"Our technology is adaptable to monitor gene expression in many tissue types. You could link this MRI reporter gene to any other gene of interest, including therapeutic genes for diseases like cancer and arthritis, to detect where and when they are being expressed," Ahrens said.
Existing methods used to image gene expression have limitations, according to Ahrens. Some methods cannot be used in living subjects, fail to image cells deep inside the body or don’t provide high-resolution images. Other approaches using MRI are not practical for a wide range of applications.
Ahrens and his colleagues constructed a gene carrier, or vector, that contained a gene for the MRI reporter. They used a widely studied vector called a replication-defective adenovirus that readily enters cells but doesn’t reproduce itself. Ahrens injected the vector carrying the MRI reporter gene into brains of living mice and imaged the MRI reporter expression periodically for over a month in the same cohort of animals. The research showed no overt toxicity in the mouse brain from the MRI reporter.
Lauren Ward | EurekAlert!
The most recent press releases about innovation >>>
Die letzten 5 Focus-News des innovations-reports im Überblick:
An international team of scientists has proposed a new multi-disciplinary approach in which an array of new technologies will allow us to map biodiversity and the risks that wildlife is facing at the scale of whole landscapes. The findings are published in Nature Ecology and Evolution. This international research is led by the Kunming Institute of Zoology from China, University of East Anglia, University of Leicester and the Leibniz Institute for Zoo and Wildlife Research.
Using a combination of satellite and ground data, the team proposes that it is now possible to map biodiversity with an accuracy that has not been previously...

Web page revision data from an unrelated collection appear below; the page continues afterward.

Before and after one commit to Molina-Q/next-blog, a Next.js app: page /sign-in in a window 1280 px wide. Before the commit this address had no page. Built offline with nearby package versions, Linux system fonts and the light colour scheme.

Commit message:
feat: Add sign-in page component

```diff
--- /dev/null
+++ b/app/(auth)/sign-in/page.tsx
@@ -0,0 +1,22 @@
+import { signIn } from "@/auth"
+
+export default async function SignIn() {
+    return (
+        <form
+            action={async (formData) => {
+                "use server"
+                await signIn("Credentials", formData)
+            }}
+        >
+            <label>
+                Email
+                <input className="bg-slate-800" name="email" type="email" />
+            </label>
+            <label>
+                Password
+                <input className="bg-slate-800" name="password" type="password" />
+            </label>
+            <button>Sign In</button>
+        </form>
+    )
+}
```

Heatwaves in the Arctic, longer periods of vegetation in Europe, severe floods in West Africa – starting in 2021, scientists want to explore the emissions of the greenhouse gas methane with the German-French satellite MERLIN. This is made possible by a new robust laser system of the Fraunhofer Institute for Laser Technology ILT in Aachen, which achieves unprecedented measurement accuracy.

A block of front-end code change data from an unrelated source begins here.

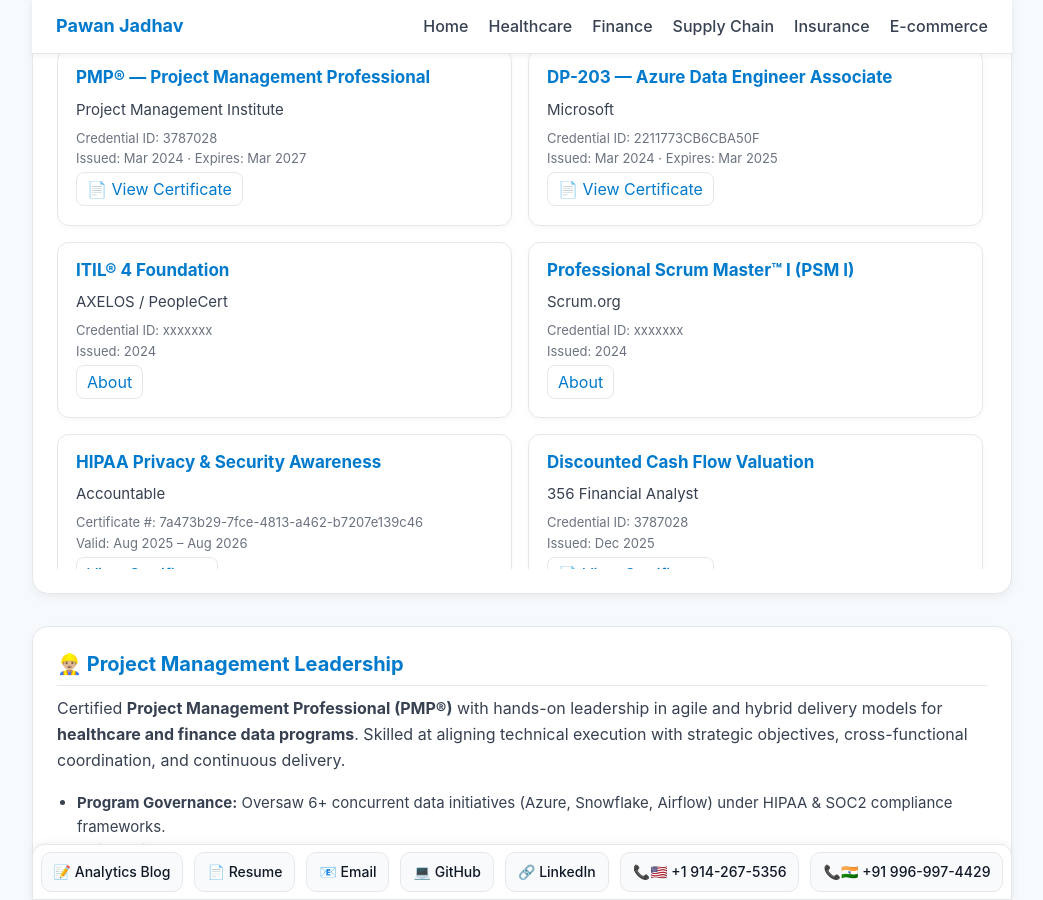
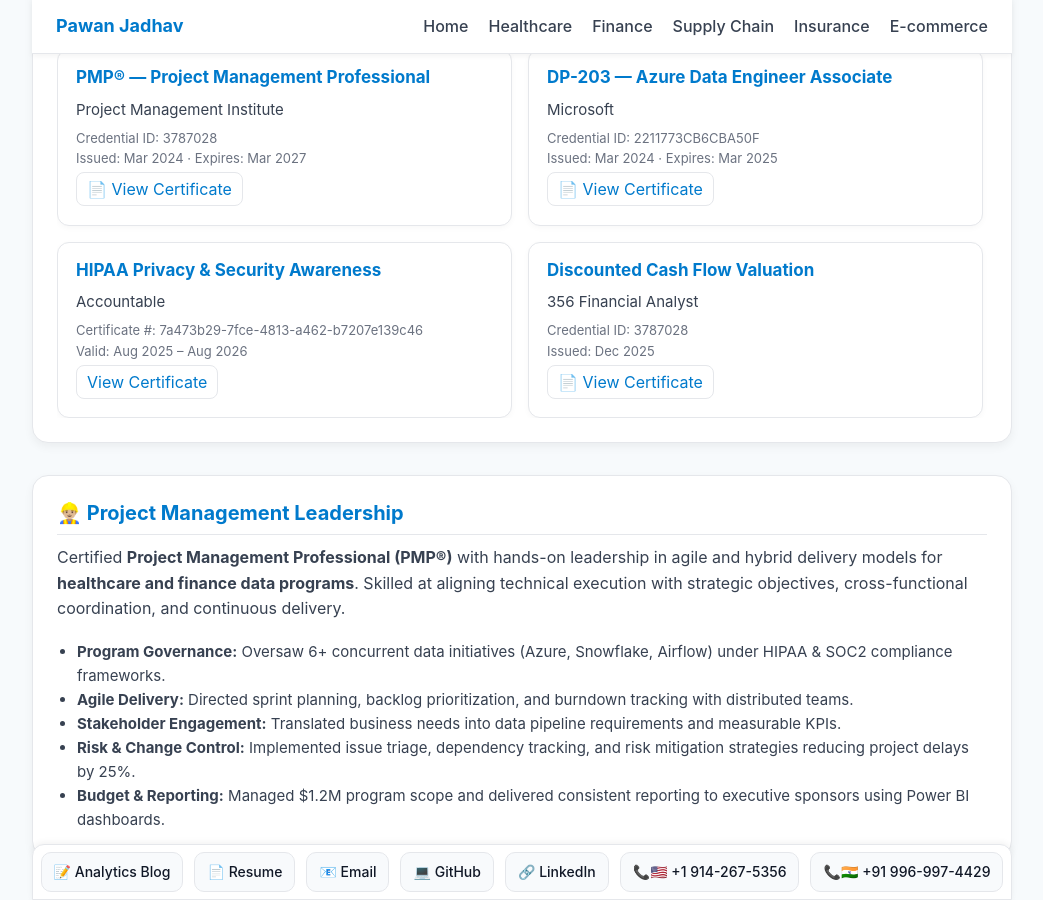
Before and after one commit to PawanJadhav7/PawanJadhav.github.io, a Jekyll site: the page built from index.md, in a window 1280 px wide and 900 px high, scrolled down 5583 px. Shown: the whole window, without its empty margins (118-1161 px from the left). Built offline with Jekyll 4.4.1, drawn with Linux system fonts in a browser that asks for light colours.

Commit message:
Change article display style to 'none' for ITIL and PSM I

```diff
--- a/index.md
+++ b/index.md
@@ -826,7 +826,7 @@ layout: default
       </article>
 
       <!-- 6. ITIL 4 Foundation -->
-      <article style="scroll-snap-align:start;border:1px solid #e5e7eb;border-radius:12px;padding:14px 18px;background:#fff;box-shadow:0 2px 6px rgba(0,0,0,0.03);">
+      <article style="display:none;scroll-snap-align:start;border:1px solid #e5e7eb;border-radius:12px;padding:14px 18px;background:#fff;box-shadow:0 2px 6px rgba(0,0,0,0.03);">
         <h3 style="margin:0 0 6px;color:#007ACC;font-size:17px;">ITIL® 4 Foundation</h3>
         <p style="margin:0;color:#374151;font-size:15px;">AXELOS / PeopleCert</p>
         <p style="margin:6px 0 0;font-size:13px;color:#6b7280;">Credential ID: xxxxxxx<br>Issued: 2024</p>
@@ -837,7 +837,7 @@ layout: default
       </article>
 
       <!-- 7. PSM I -->
-      <article style="scroll-snap-align:start;border:1px solid #e5e7eb;border-radius:12px;padding:14px 18px;background:#fff;box-shadow:0 2px 6px rgba(0,0,0,0.03);">
+      <article style="display:none;scroll-snap-align:start;border:1px solid #e5e7eb;border-radius:12px;padding:14px 18px;background:#fff;box-shadow:0 2px 6px rgba(0,0,0,0.03);">
         <h3 style="margin:0 0 6px;color:#007ACC;font-size:17px;">Professional Scrum Master™ I (PSM I)</h3>
         <p style="margin:0;color:#374151;font-size:15px;">Scrum.org</p>
         <p style="margin:6px 0 0;font-size:13px;color:#6b7280;">Credential ID: xxxxxxx<br>Issued: 2024</p>
```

Methane is primarily the result of the decomposition of organic matter. The gas has a 25 times greater warming potential than carbon dioxide, but is not as...
Hydrogen is regarded as the energy source of the future: It is produced with solar power and can be used to generate heat and electricity in fuel cells. Empa researchers have now succeeded in decoding the movement of hydrogen ions in crystals – a key step towards more efficient energy conversion in the hydrogen industry of tomorrow.
As charge carriers, electrons and ions play the leading role in electrochemical energy storage devices and converters such as batteries and fuel cells. Proton...
Scientists from the Excellence Cluster Universe at the Ludwig-Maximilians-Universität Munich have establised "Cosmowebportal", a unique data centre for cosmological simulations located at the Leibniz Supercomputing Centre (LRZ) of the Bavarian Academy of Sciences. The complete results of a series of large hydrodynamical cosmological simulations are available, with data volumes typically exceeding several hundred terabytes. Scientists worldwide can interactively explore these complex simulations via a web interface and directly access the results.
With current telescopes, scientists can observe our Universe’s galaxies and galaxy clusters and their distribution along an invisible cosmic web. From the...
Temperature measurements possible even on the smallest scale / Molecular ruby for use in material sciences, biology, and medicine
Chemists at Johannes Gutenberg University Mainz (JGU) in cooperation with researchers of the German Federal Institute for Materials Research and Testing (BAM)...